August 1 - One Bread, One Body
August 1, Eighteenth Sunday Ordinary Time
Cycle B Readings:
1) Exodus 16:2-4, 12-15
Psalm 78:3-4, 23-25, 54
2) Ephesians 4:17, 20-24
"You must no longer live as the pagans do.” — Ephesians 4:17
Paul started the Ephesian church by leading twelve men to Christ and to new life in the Holy Spirit (Acts 19:5-7). A few years later, Paul observed that the Ephesians had lost their early love for Christ (cf Rv 2:4). Paul likely could tell this because the lifestyle of the Ephesian Christians had become merely modified paganism. Paul maintained that when the Ephesians “learned Christ” (Eph 4:20), they should have learned a new lifestyle by laying aside their former way of life (Eph 4:22) and acquiring “a fresh, spiritual way of thinking” (Eph 4:23). Paul assumed that commitment to Christ entailed a radical change of lifestyle.
Many Christians today can relate to the Ephesians. It’s common for Christians to buy the same things, watch the same programs, have the same recreation, and make the same investments as “good” non-believers. Many Christians avoid the grosser aspects of a pagan lifestyle. Nevertheless, their lifestyle is more appropriately described as “modified pagan” rather than “radically Christian.” We must repent, be crucified to the world (Gal 6:14), and count “all else rubbish so that Christ may be [our] Wealth” (Phil 3:8).

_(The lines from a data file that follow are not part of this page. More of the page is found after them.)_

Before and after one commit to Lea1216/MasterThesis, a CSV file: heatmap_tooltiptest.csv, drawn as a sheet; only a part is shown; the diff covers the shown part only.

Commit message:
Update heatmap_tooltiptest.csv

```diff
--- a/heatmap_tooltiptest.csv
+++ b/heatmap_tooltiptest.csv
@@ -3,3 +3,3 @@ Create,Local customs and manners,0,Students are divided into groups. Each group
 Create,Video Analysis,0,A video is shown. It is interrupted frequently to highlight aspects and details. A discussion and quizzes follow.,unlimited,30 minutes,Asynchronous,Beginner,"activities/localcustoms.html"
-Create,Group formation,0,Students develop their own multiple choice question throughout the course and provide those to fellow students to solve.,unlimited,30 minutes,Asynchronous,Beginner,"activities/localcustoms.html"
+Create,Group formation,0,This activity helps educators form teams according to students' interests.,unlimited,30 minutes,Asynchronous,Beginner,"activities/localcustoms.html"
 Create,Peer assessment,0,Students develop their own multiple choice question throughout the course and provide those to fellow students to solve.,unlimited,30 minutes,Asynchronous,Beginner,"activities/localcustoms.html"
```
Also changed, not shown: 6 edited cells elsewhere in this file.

Prayer: Father, may my lifestyle make no sense apart from Jesus’ lordship and divinity.
Promise: “You should not be working for perishable food but for food that remains unto life eternal, food which the Son of Man will give you.” —Jn 6:27
Praise: Risen Jesus, I earnestly want to follow You. “I believe that I shall see the bounty of the Lord in the land of the living” (Ps 27:13)
Rescript: In accord with the Code of Canon Law, I hereby grant the Imprimatur ("Permission to Publish") for One Bread, One Body covering the period from August 1, 2021 through September 30, 2021.
†Most Reverend Steve J. Angi, Chancellor, Vicar General of the Archdiocese of Cincinnati, Cincinnati, Ohio January 2, 2021.
The Nihil Obstat ("Permission to Publish") is a declaration that a book or pamphlet is considered to be free of doctrinal or moral error. It is not implied that those who have granted the Nihil Obstat agree with the contents, opinions, or statements expressed.